• _What to produce_
The entries below must be retyped exactly. Pictures are to be omitted.

═══ Data to use

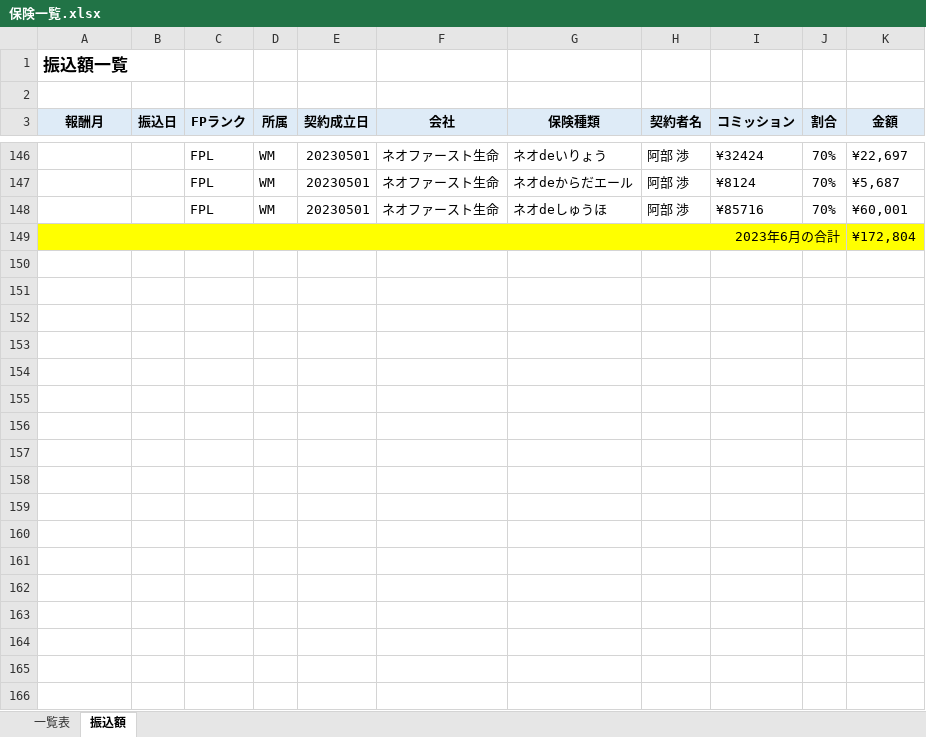
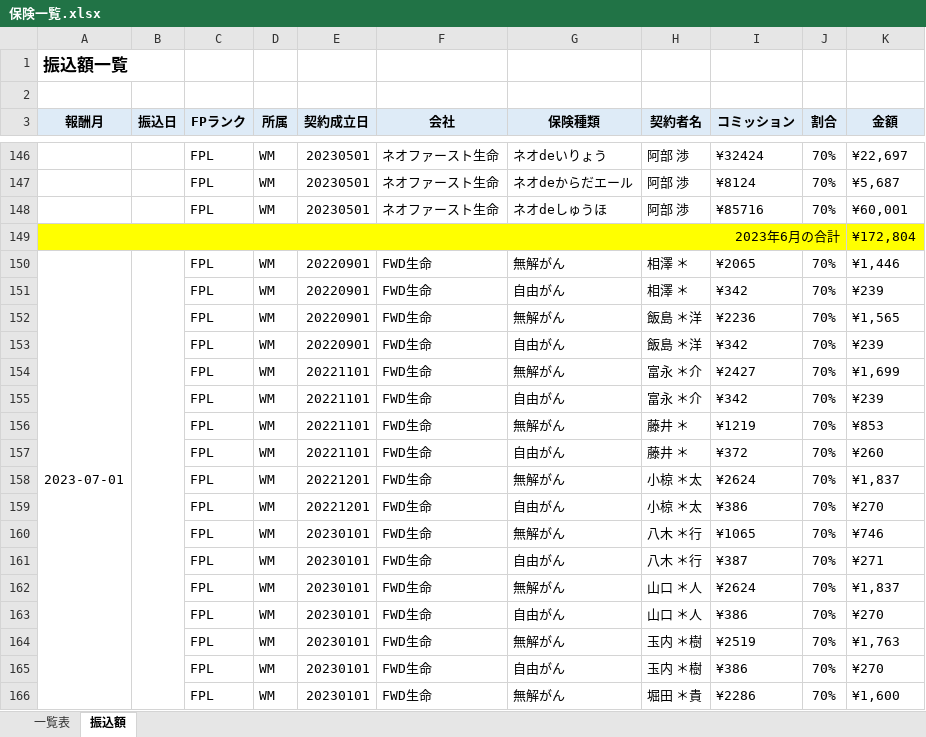
Before and after one commit to atsu0124shi/WorkFolder, an Excel workbook: 作業フォルダー/保険一覧.xlsx, sheet 振込額, drawn as a sheet; only a part is shown, gaps mark what is left out; values as stored, in another font and other column widths than the file's, no borders; the diff covers the shown part only; the diff names each change by its address in the sheet, - before the commit and + after, or states it on an @@ line.

```diff
--- a/作業フォルダー/保険一覧.xlsx (sheet 振込額)
+++ b/作業フォルダー/保険一覧.xlsx (sheet 振込額)
+row 150: 2023-07-01 |  | FPL | WM | 20220901 | FWD生命 | 無解がん | 相澤 ＊ | ¥2065 | 70% | ¥1,446
+row 151:  |  | FPL | WM | 20220901 | FWD生命 | 自由がん | 相澤 ＊ | ¥342 | 70% | ¥239
+row 152:  |  | FPL | WM | 20220901 | FWD生命 | 無解がん | 飯島 ＊洋 | ¥2236 | 70% | ¥1,565
+row 153:  |  | FPL | WM | 20220901 | FWD生命 | 自由がん | 飯島 ＊洋 | ¥342 | 70% | ¥239
+row 154:  |  | FPL | WM | 20221101 | FWD生命 | 無解がん | 富永 ＊介 | ¥2427 | 70% | ¥1,699
+row 155:  |  | FPL | WM | 20221101 | FWD生命 | 自由がん | 富永 ＊介 | ¥342 | 70% | ¥239
+row 156:  |  | FPL | WM | 20221101 | FWD生命 | 無解がん | 藤井 ＊ | ¥1219 | 70% | ¥853
+row 157:  |  | FPL | WM | 20221101 | FWD生命 | 自由がん | 藤井 ＊ | ¥372 | 70% | ¥260
+row 158:  |  | FPL | WM | 20221201 | FWD生命 | 無解がん | 小椋 ＊太 | ¥2624 | 70% | ¥1,837
+row 159:  |  | FPL | WM | 20221201 | FWD生命 | 自由がん | 小椋 ＊太 | ¥386 | 70% | ¥270
+row 160:  |  | FPL | WM | 20230101 | FWD生命 | 無解がん | 八木 ＊行 | ¥1065 | 70% | ¥746
+row 161:  |  | FPL | WM | 20230101 | FWD生命 | 自由がん | 八木 ＊行 | ¥387 | 70% | ¥271
+row 162:  |  | FPL | WM | 20230101 | FWD生命 | 無解がん | 山口 ＊人 | ¥2624 | 70% | ¥1,837
+row 163:  |  | FPL | WM | 20230101 | FWD生命 | 自由がん | 山口 ＊人 | ¥386 | 70% | ¥270
+row 164:  |  | FPL | WM | 20230101 | FWD生命 | 無解がん | 玉内 ＊樹 | ¥2519 | 70% | ¥1,763
+row 165:  |  | FPL | WM | 20230101 | FWD生命 | 自由がん | 玉内 ＊樹 | ¥386 | 70% | ¥270
+row 166:  |  | FPL | WM | 20230101 | FWD生命 | 無解がん | 堀田 ＊貴 | ¥2286 | 70% | ¥1,600
```
Also changed, not shown: 23 added rows elsewhere in this sheet, ひょうたさん_資料/物販管理簿.xlsx, メルレ/メルレ管理簿 _新契約書.xlsx, 9 other files.
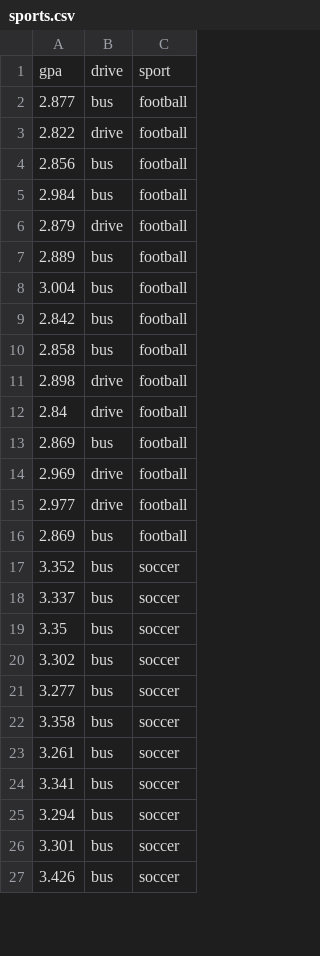
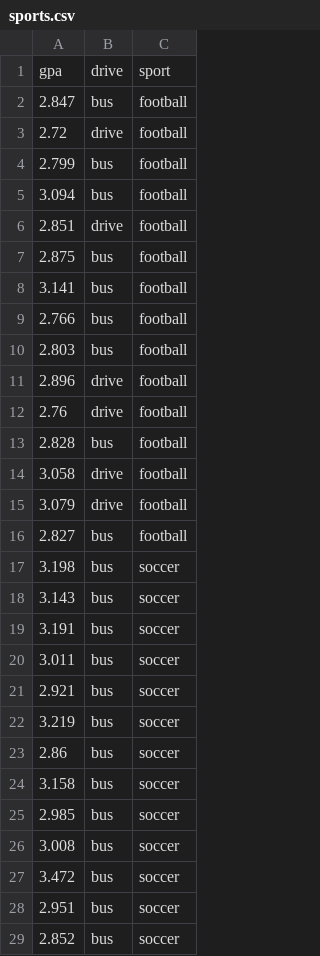
Before and after one commit to gato365/emandoesgato365, a CSV file: content/post/2022-03-23-one-way-anova-with-icu-data/sports.csv, drawn as a sheet; only a part is shown; the diff covers the shown part only.

Commit message:
generated data and fixed simulation

```diff
--- a/content/post/2022-03-23-one-way-anova-with-icu-data/sports.csv
+++ b/content/post/2022-03-23-one-way-anova-with-icu-data/sports.csv
@@ -1,27 +1,29 @@
 "gpa","drive","sport"
-2.877,"bus","football"
-2.822,"drive","football"
-2.856,"bus","football"
-2.984,"bus","football"
-2.879,"drive","football"
-2.889,"bus","football"
-3.004,"bus","football"
-2.842,"bus","football"
-2.858,"bus","football"
-2.898,"drive","football"
-2.84,"drive","football"
-2.869,"bus","football"
-2.969,"drive","football"
-2.977,"drive","football"
-2.869,"bus","football"
-3.352,"bus","soccer"
-3.337,"bus","soccer"
-3.35,"bus","soccer"
-3.302,"bus","soccer"
-3.277,"bus","soccer"
-3.358,"bus","soccer"
-3.261,"bus","soccer"
-3.341,"bus","soccer"
-3.294,"bus","soccer"
-3.301,"bus","soccer"
-3.426,"bus","soccer"
+2.847,"bus","football"
+2.72,"drive","football"
+2.799,"bus","football"
+3.094,"bus","football"
+2.851,"drive","football"
+2.875,"bus","football"
+3.141,"bus","football"
+2.766,"bus","football"
+2.803,"bus","football"
+2.896,"drive","football"
+2.76,"drive","football"
+2.828,"bus","football"
+3.058,"drive","football"
+3.079,"drive","football"
+2.827,"bus","football"
+3.198,"bus","soccer"
+3.143,"bus","soccer"
+3.191,"bus","soccer"
+3.011,"bus","soccer"
+2.921,"bus","soccer"
+3.219,"bus","soccer"
+2.86,"bus","soccer"
+3.158,"bus","soccer"
+2.985,"bus","soccer"
+3.008,"bus","soccer"
+3.472,"bus","soccer"
+2.951,"bus","soccer"
+2.852,"bus","soccer"
```
Also changed, not shown: 3 added rows, 2 removed rows and 19 edited cells elsewhere in this file, 5 other files.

══════

• _Answer box_
Before and after one commit to atsu0124shi/WorkFolder, an Excel workbook: 作業フォルダー/保険一覧.xlsx, sheet 振込額, drawn as a sheet; only a part is shown, gaps mark what is left out; values as stored, in another font and other column widths than the file's, no borders; the diff covers the shown part only; the diff names each change by its address in the sheet, - before the commit and + after, or states it on an @@ line.

```diff
--- a/作業フォルダー/保険一覧.xlsx (sheet 振込額)
+++ b/作業フォルダー/保険一覧.xlsx (sheet 振込額)
+row 150: 2023-07-01 |  | FPL | WM | 20220901 | FWD生命 | 無解がん | 相澤 ＊ | ¥2065 | 70% | ¥1,446
+row 151:  |  | FPL | WM | 20220901 | FWD生命 | 自由がん | 相澤 ＊ | ¥342 | 70% | ¥239
+row 152:  |  | FPL | WM | 20220901 | FWD生命 | 無解がん | 飯島 ＊洋 | ¥2236 | 70% | ¥1,565
+row 153:  |  | FPL | WM | 20220901 | FWD生命 | 自由がん | 飯島 ＊洋 | ¥342 | 70% | ¥239
+row 154:  |  | FPL | WM | 20221101 | FWD生命 | 無解がん | 富永 ＊介 | ¥2427 | 70% | ¥1,699
+row 155:  |  | FPL | WM | 20221101 | FWD生命 | 自由がん | 富永 ＊介 | ¥342 | 70% | ¥239
+row 156:  |  | FPL | WM | 20221101 | FWD生命 | 無解がん | 藤井 ＊ | ¥1219 | 70% | ¥853
+row 157:  |  | FPL | WM | 20221101 | FWD生命 | 自由がん | 藤井 ＊ | ¥372 | 70% | ¥260
+row 158:  |  | FPL | WM | 20221201 | FWD生命 | 無解がん | 小椋 ＊太 | ¥2624 | 70% | ¥1,837
+row 159:  |  | FPL | WM | 20221201 | FWD生命 | 自由がん | 小椋 ＊太 | ¥386 | 70% | ¥270
+row 160:  |  | FPL | WM | 20230101 | FWD生命 | 無解がん | 八木 ＊行 | ¥1065 | 70% | ¥746
+row 161:  |  | FPL | WM | 20230101 | FWD生命 | 自由がん | 八木 ＊行 | ¥387 | 70% | ¥271
+row 162:  |  | FPL | WM | 20230101 | FWD生命 | 無解がん | 山口 ＊人 | ¥2624 | 70% | ¥1,837
+row 163:  |  | FPL | WM | 20230101 | FWD生命 | 自由がん | 山口 ＊人 | ¥386 | 70% | ¥270
+row 164:  |  | FPL | WM | 20230101 | FWD生命 | 無解がん | 玉内 ＊樹 | ¥2519 | 70% | ¥1,763
+row 165:  |  | FPL | WM | 20230101 | FWD生命 | 自由がん | 玉内 ＊樹 | ¥386 | 70% | ¥270
+row 166:  |  | FPL | WM | 20230101 | FWD生命 | 無解がん | 堀田 ＊貴 | ¥2286 | 70% | ¥1,600
```
Also changed, not shown: 23 added rows elsewhere in this sheet, ひょうたさん_資料/物販管理簿.xlsx, メルレ/メルレ管理簿 _新契約書.xlsx, 9 other files.
Before and after one commit to gato365/emandoesgato365, a CSV file: content/post/2022-03-23-one-way-anova-with-icu-data/sports.csv, drawn as a sheet; only a part is shown; the diff covers the shown part only.

Commit message:
generated data and fixed simulation

```diff
--- a/content/post/2022-03-23-one-way-anova-with-icu-data/sports.csv
+++ b/content/post/2022-03-23-one-way-anova-with-icu-data/sports.csv
@@ -1,27 +1,29 @@
 "gpa","drive","sport"
-2.877,"bus","football"
-2.822,"drive","football"
-2.856,"bus","football"
-2.984,"bus","football"
-2.879,"drive","football"
-2.889,"bus","football"
-3.004,"bus","football"
-2.842,"bus","football"
-2.858,"bus","football"
-2.898,"drive","football"
-2.84,"drive","football"
-2.869,"bus","football"
-2.969,"drive","football"
-2.977,"drive","football"
-2.869,"bus","football"
-3.352,"bus","soccer"
-3.337,"bus","soccer"
-3.35,"bus","soccer"
-3.302,"bus","soccer"
-3.277,"bus","soccer"
-3.358,"bus","soccer"
-3.261,"bus","soccer"
-3.341,"bus","soccer"
-3.294,"bus","soccer"
-3.301,"bus","soccer"
-3.426,"bus","soccer"
+2.847,"bus","football"
+2.72,"drive","football"
+2.799,"bus","football"
+3.094,"bus","football"
+2.851,"drive","football"
+2.875,"bus","football"
+3.141,"bus","football"
+2.766,"bus","football"
+2.803,"bus","football"
+2.896,"drive","football"
+2.76,"drive","football"
+2.828,"bus","football"
+3.058,"drive","football"
+3.079,"drive","football"
+2.827,"bus","football"
+3.198,"bus","soccer"
+3.143,"bus","soccer"
+3.191,"bus","soccer"
+3.011,"bus","soccer"
+2.921,"bus","soccer"
+3.219,"bus","soccer"
+2.86,"bus","soccer"
+3.158,"bus","soccer"
+2.985,"bus","soccer"
+3.008,"bus","soccer"
+3.472,"bus","soccer"
+2.951,"bus","soccer"
+2.852,"bus","soccer"
```
Also changed, not shown: 3 added rows, 2 removed rows and 19 edited cells elsewhere in this file, 5 other files.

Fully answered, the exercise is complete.